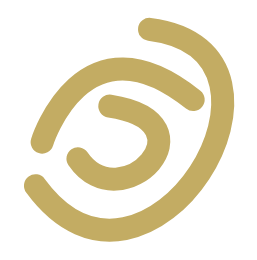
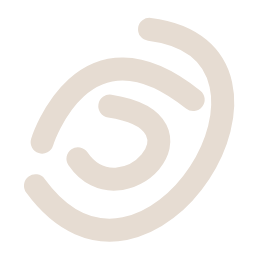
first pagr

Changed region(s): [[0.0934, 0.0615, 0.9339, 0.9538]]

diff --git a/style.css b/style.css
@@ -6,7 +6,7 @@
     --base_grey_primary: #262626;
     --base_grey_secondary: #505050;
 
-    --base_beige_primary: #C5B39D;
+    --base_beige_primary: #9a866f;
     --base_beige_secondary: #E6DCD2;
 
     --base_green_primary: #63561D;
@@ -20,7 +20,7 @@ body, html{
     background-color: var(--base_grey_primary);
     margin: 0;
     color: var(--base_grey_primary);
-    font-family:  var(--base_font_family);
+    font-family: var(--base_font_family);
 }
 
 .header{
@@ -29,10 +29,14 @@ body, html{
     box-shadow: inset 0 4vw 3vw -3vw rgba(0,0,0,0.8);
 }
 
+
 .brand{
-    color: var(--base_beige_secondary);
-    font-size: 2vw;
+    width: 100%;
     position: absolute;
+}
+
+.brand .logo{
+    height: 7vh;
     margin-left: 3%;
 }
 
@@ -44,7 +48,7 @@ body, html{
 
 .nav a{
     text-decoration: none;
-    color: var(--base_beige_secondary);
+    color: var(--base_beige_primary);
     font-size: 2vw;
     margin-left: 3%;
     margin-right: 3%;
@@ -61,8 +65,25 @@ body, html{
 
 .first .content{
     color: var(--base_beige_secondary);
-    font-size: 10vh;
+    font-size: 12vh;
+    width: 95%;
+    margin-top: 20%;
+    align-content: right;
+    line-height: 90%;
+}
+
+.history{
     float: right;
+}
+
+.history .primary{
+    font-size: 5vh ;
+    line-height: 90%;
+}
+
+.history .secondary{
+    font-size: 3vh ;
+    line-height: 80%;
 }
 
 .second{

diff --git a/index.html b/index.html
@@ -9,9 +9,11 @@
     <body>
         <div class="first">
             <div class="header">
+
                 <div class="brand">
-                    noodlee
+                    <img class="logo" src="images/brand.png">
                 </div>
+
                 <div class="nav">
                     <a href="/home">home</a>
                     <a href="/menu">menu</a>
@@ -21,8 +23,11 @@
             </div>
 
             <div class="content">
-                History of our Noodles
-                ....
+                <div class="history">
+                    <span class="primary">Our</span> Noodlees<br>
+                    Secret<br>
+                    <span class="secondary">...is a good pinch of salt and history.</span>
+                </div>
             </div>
^^^^^^^^
Task prompt: Only the pictures may be dropped when you copy the data above; everything else stays exact.

Response to the task:
first pagr

Changed region(s): [[0.0934, 0.0615, 0.9339, 0.9538]]

diff --git a/style.css b/style.css
@@ -6,7 +6,7 @@
     --base_grey_primary: #262626;
     --base_grey_secondary: #505050;
 
-    --base_beige_primary: #C5B39D;
+    --base_beige_primary: #9a866f;
     --base_beige_secondary: #E6DCD2;
 
     --base_green_primary: #63561D;
@@ -20,7 +20,7 @@ body, html{
     background-color: var(--base_grey_primary);
     margin: 0;
     color: var(--base_grey_primary);
-    font-family:  var(--base_font_family);
+    font-family: var(--base_font_family);
 }
 
 .header{
@@ -29,10 +29,14 @@ body, html{
     box-shadow: inset 0 4vw 3vw -3vw rgba(0,0,0,0.8);
 }
 
+
 .brand{
-    color: var(--base_beige_secondary);
-    font-size: 2vw;
+    width: 100%;
     position: absolute;
+}
+
+.brand .logo{
+    height: 7vh;
     margin-left: 3%;
 }
 
@@ -44,7 +48,7 @@ body, html{
 
 .nav a{
     text-decoration: none;
-    color: var(--base_beige_secondary);
+    color: var(--base_beige_primary);
     font-size: 2vw;
     margin-left: 3%;
     margin-right: 3%;
@@ -61,8 +65,25 @@ body, html{
 
 .first .content{
     color: var(--base_beige_secondary);
-    font-size: 10vh;
+    font-size: 12vh;
+    width: 95%;
+    margin-top: 20%;
+    align-content: right;
+    line-height: 90%;
+}
+
+.history{
     float: right;
+}
+
+.history .primary{
+    font-size: 5vh ;
+    line-height: 90%;
+}
+
+.history .secondary{
+    font-size: 3vh ;
+    line-height: 80%;
 }
 
 .second{

diff --git a/index.html b/index.html
@@ -9,9 +9,11 @@
     <body>
         <div class="first">
             <div class="header">
+
                 <div class="brand">
-                    noodlee
+                    <img class="logo" src="images/brand.png">
                 </div>
+
                 <div class="nav">
                     <a href="/home">home</a>
                     <a href="/menu">menu</a>
@@ -21,8 +23,11 @@
             </div>
 
             <div class="content">
-                History of our Noodles
-                ....
+                <div class="history">
+                    <span class="primary">Our</span> Noodlees<br>
+                    Secret<br>
+                    <span class="secondary">...is a good pinch of salt and history.</span>
+                </div>
             </div>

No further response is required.